“Rob Roy” was Tony Portera’s old ham radio handle and I have to say, it is an apt name. It is a tank compared to my aluminum beater and my Merckx, but its still a total blast to ride. I picked it up from Baumann last year and took quite a bit of time to collect the group. Its quick and sharp, but still feels strong enough to take on Boston’s potholes and traffic. I tried to balance out the all black frame and components with some flashes of silver and gumwalls, and topped it off with a little bit of PinP inspired pink in the Cadence bottles.

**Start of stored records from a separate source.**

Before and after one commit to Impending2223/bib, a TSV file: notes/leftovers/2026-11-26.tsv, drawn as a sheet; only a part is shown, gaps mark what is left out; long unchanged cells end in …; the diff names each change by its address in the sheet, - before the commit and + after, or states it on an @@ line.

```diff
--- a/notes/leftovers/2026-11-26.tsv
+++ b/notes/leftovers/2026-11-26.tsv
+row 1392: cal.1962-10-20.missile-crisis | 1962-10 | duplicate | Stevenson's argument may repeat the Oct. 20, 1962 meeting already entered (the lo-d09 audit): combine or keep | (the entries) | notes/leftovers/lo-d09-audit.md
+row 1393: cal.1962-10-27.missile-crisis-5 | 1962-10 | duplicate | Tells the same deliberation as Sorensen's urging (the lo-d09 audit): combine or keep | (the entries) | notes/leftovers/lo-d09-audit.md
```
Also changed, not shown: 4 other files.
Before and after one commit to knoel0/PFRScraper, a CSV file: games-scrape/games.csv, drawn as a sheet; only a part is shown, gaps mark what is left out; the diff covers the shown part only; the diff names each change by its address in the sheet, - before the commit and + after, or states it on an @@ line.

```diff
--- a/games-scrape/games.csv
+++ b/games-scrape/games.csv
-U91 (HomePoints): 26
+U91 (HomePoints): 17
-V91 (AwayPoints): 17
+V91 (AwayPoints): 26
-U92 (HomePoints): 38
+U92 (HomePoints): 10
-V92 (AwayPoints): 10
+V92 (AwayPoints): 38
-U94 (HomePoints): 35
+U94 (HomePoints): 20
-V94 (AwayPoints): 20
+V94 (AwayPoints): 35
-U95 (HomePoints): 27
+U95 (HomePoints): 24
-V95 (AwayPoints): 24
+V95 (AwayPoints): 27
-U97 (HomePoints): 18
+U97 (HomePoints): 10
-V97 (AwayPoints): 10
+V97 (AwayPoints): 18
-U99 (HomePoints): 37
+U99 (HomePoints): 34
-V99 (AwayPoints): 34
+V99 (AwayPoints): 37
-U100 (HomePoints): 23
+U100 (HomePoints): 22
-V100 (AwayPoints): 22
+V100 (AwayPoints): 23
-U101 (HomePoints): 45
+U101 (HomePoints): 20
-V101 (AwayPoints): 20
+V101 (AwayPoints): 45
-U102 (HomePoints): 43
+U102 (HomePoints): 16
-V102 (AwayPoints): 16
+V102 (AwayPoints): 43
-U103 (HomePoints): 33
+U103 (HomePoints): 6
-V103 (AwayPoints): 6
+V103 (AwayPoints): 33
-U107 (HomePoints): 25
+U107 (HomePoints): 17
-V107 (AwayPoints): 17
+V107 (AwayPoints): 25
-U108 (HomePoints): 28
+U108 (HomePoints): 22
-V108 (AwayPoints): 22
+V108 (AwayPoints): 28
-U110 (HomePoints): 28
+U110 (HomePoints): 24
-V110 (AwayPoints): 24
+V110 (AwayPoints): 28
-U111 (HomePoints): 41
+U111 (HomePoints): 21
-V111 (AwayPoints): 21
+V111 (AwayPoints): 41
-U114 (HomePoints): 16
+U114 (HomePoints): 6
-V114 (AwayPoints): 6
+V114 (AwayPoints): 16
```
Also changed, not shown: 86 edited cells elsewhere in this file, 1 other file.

I recently put on some fenders and some 28c road tires (Resist Nomads) to make it into a more realistic daily commuter.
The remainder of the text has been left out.